Waters' condemnation of George W. Bush (at one point, the song's lyrics claim "that Texas education must have fucked [him] up")[3] received negative reactions from audience members during his show at New Jersey's PNC Bank Arts Center on 6 September 2006, at Madison Square Garden in New York City on 12 September 2006 and in Tampa, Florida on 19 May 2007; however, audience reactions during the 5 October 2006 performance at the Hollywood Bowl were overwhelmingly positive, with many patrons rising to their feet and cheering. The song also received a positive reaction during its American performances at the Boston, Massachusetts and Camden, New Jersey Tweeter Centers, in New York on 30 May 2007, as well as in other cities worldwide, particularly Mumbai and Dubai.[4] Ironically, during his first show in Dallas, Texas on 2 May 2008, the line referring to George Bush and the Texas education was met with uproarious applause. His last show on the American leg of the tour, in Houston on the 4th, was met with a fairly mixed reaction.

While many fans have embraced the song's lyrical content, which is sympathetic towards the people of Lebanon, some have objected to Waters' political stance. In 2006, Waters performed a concert in Neve Shalom, Israel in front of a crowd of 50,000. During the concert, which included "Leaving Beirut" in the set-list, Waters expressed his belief that Israel had to "tear down the walls" of the Israeli West Bank barrier (pictured in the single's cover art) to make peace with its neighbours.[5] The morning after Waters' concert in Neve Shalom, editorial writer Ben Dror Yemini wrote in the Israel newspaper Maariv:

[I]nstead of demonstrating against genocide in Sudan, or arrests in Syria, or the oppression of women in Saudi Arabia, Waters demonstrated against Israel[...] So who made you boss, Mr. Waters? Who are you to preach to us against the separation fence? What do you know about the hundreds of Israelis whose blood was spilled? What do you know about an entire nation that has to protect itself? What do you know about the hundreds of suicide bombers who came here not to kill the occupation, but to kill Jews?[6]

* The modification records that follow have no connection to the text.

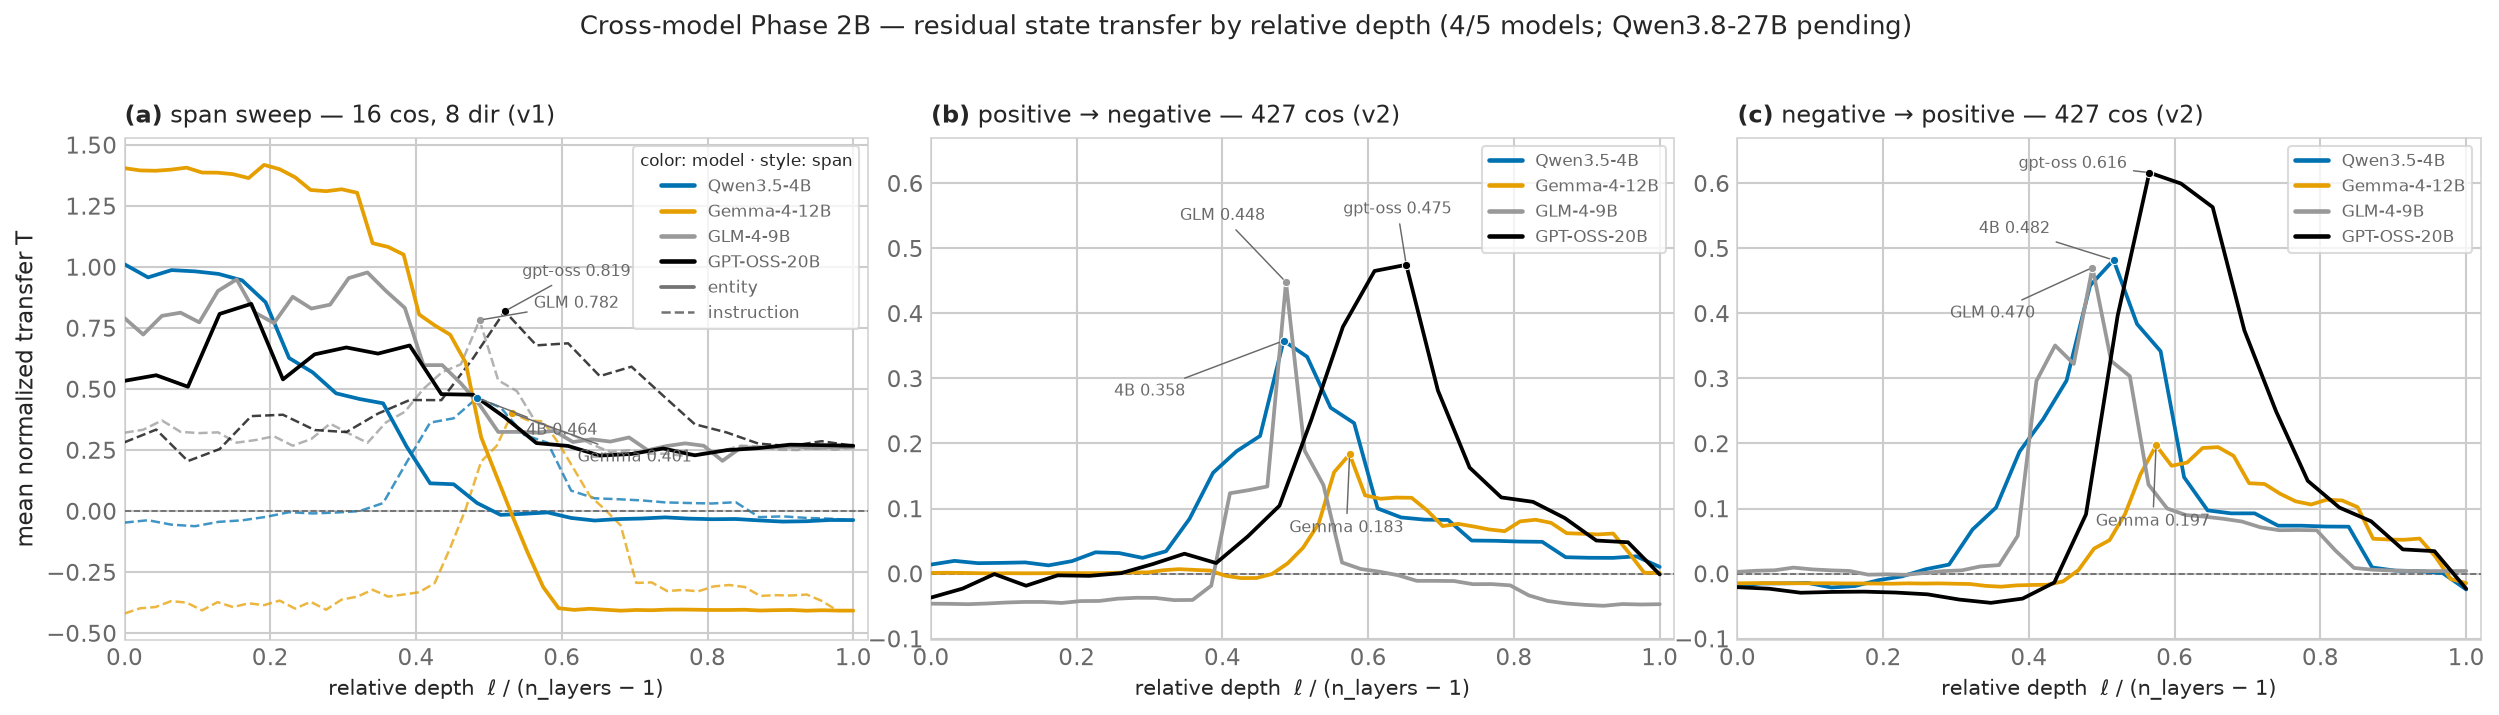
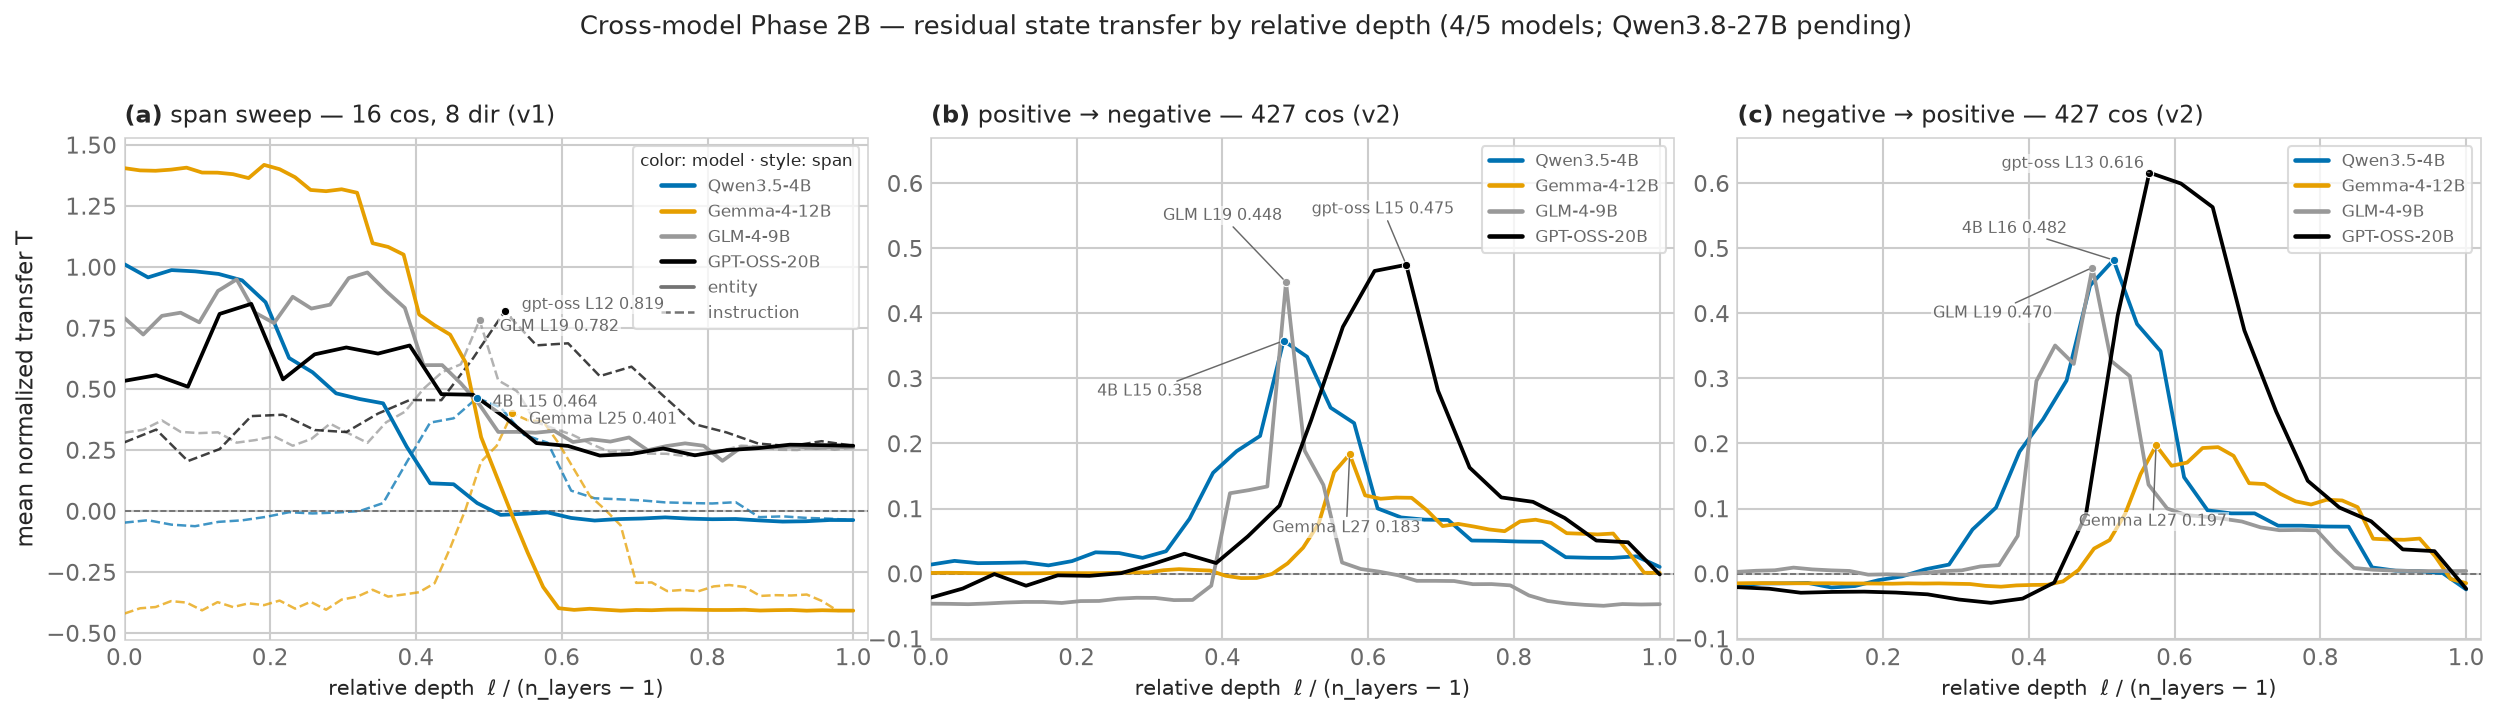
fix(plots): add layer index to peak labels; drop arrows from panel (a) (span-comparison purpose), white halo behind labels

diff --git a/scripts/plot_crossmodel_span_direction.py b/scripts/plot_crossmodel_span_direction.py
@@ -164,50 +164,53 @@ def main():
                   loc="upper right", fontsize=8,
                   frameon=True, facecolor="white", framealpha=0.8, edgecolor="lightgrey", labelcolor="dimgrey")
 
-    # --- peak annotations: marker + arrow + short label, anchored on the data ---
-    # label positions (tx, ty) are hand-tuned per panel to avoid curves/legend;
+    # --- peak annotations: marker + short label; (a) has no arrows (its purpose
+    # is the entity-vs-instruction shape contrast), (b)/(c) use arrows ---
+    # label positions (tx, ty, ha) are hand-tuned per panel to avoid curves/legend;
     # unknown models fall back to directly above their peak.
-    def annotate_peaks(ax, peaks, offsets):
-        for name, (px, py) in peaks.items():
-            tx, ty = offsets.get(name, (px, py + 0.08))
+    def annotate_peaks(ax, peaks, offsets, arrows):
+        for name, (px, py, layer) in peaks.items():
+            tx, ty, ha = offsets.get(name, (px, py + 0.08, "center"))
             ax.scatter([px], [py], s=16, color=COLORS[name], edgecolors="white",
                        linewidths=0.5, zorder=5)
             ax.annotate(
-                f"{SHORT.get(name, name)} {py:.3f}", xy=(px, py), xytext=(tx, ty),
-                fontsize=7.5, color="dimgrey", ha="center", va="center", zorder=6,
-                arrowprops=dict(arrowstyle="-", color="dimgrey", lw=0.7, shrinkA=1, shrinkB=2),
+                f"{SHORT.get(name, name)} L{layer} {py:.3f}", xy=(px, py), xytext=(tx, ty),
+                fontsize=7.5, color="dimgrey", ha=ha, va="center", zorder=6,
+                bbox=dict(facecolor="white", alpha=0.6, edgecolor="none", pad=0.8),
+                arrowprops=None if not arrows else dict(
+                    arrowstyle="-", color="dimgrey", lw=0.7, shrinkA=1, shrinkB=2),
             )
 
-    peaks_a = {name: (ie / (n1 - 1), spans["instruction"][ie])
+    peaks_a = {name: (ie / (n1 - 1), spans["instruction"][ie], ie)
                for name, n1, spans, _, _ in rows
                for ie in [max(spans["instruction"], key=spans["instruction"].get)]}
     annotate_peaks(ax_a, peaks_a, {
-        "Qwen3.5-4B": (0.60, 0.33),
-        "Gemma-4-12B": (0.70, 0.22),
-        "GLM-4-9B": (0.62, 0.85),
-        "GPT-OSS-20B": (0.62, 0.98),
-    })
+        "Qwen3.5-4B": (0.505, 0.445, "left"),
+        "Gemma-4-12B": (0.555, 0.375, "left"),
+        "GLM-4-9B": (0.515, 0.755, "left"),
+        "GPT-OSS-20B": (0.545, 0.845, "left"),
+    }, arrows=False)
     for ax, g in ((ax_b, "posneg"), (ax_c, "negpos")):
         peaks = {}
         for name, _, _, n2, v2 in rows:
             m = v2[g][0]
             pk = int(np.nanargmax(m))
-            peaks[name] = (pk / (n2 - 1), m[pk])
+            peaks[name] = (pk / (n2 - 1), m[pk], pk)
         if g == "posneg":
             offsets = {
-                "Qwen3.5-4B": (0.30, 0.28),
-                "Gemma-4-12B": (0.57, 0.07),
-                "GLM-4-9B": (0.40, 0.55),
-                "GPT-OSS-20B": (0.64, 0.56),
+                "Qwen3.5-4B": (0.30, 0.28, "center"),
+                "Gemma-4-12B": (0.57, 0.07, "center"),
+                "GLM-4-9B": (0.40, 0.55, "center"),
+                "GPT-OSS-20B": (0.62, 0.56, "center"),
             }
         else:
             offsets = {
-                "Qwen3.5-4B": (0.38, 0.53),
-                "Gemma-4-12B": (0.57, 0.08),
-                "GLM-4-9B": (0.35, 0.40),
-                "GPT-OSS-20B": (0.46, 0.63),
+                "Qwen3.5-4B": (0.38, 0.53, "center"),
+                "Gemma-4-12B": (0.57, 0.08, "center"),
+                "GLM-4-9B": (0.35, 0.40, "center"),
+                "GPT-OSS-20B": (0.46, 0.63, "center"),
             }
-        annotate_peaks(ax, peaks, offsets)
+        annotate_peaks(ax, peaks, offsets, arrows=True)
 
     fig.suptitle(
         f"Cross-model Phase 2B — residual state transfer by relative depth "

The song has also received some criticism for its musical content and style; one review of the 10 October show at the Shoreline Amphitheater in Mountain View, California claimed that the song "floundered" musically despite being lyrically "one of Waters' best post-Floyd works."[7]

References[edit]

  1. ^ Manning, Toby (2006). "Which One's Pink?". The Rough Guide to Pink Floyd (1st ed.). London: Rough Guides. p. 147. ISBN 1-84353-575-0. 
  2. ^ a b To Kill the Child lyrics
  3. ^ Leaving Beirut lyrics
  4. ^ Ian Ritchie's tour blog
  5. ^ Press release
  6. ^ Bedein, David (2006-06-23). "Anti-Israel artists: Pink Flawed or Pink Fraud". Israel Insider. Retrieved 2008-06-30. 
  7. ^ San Jose Mercury News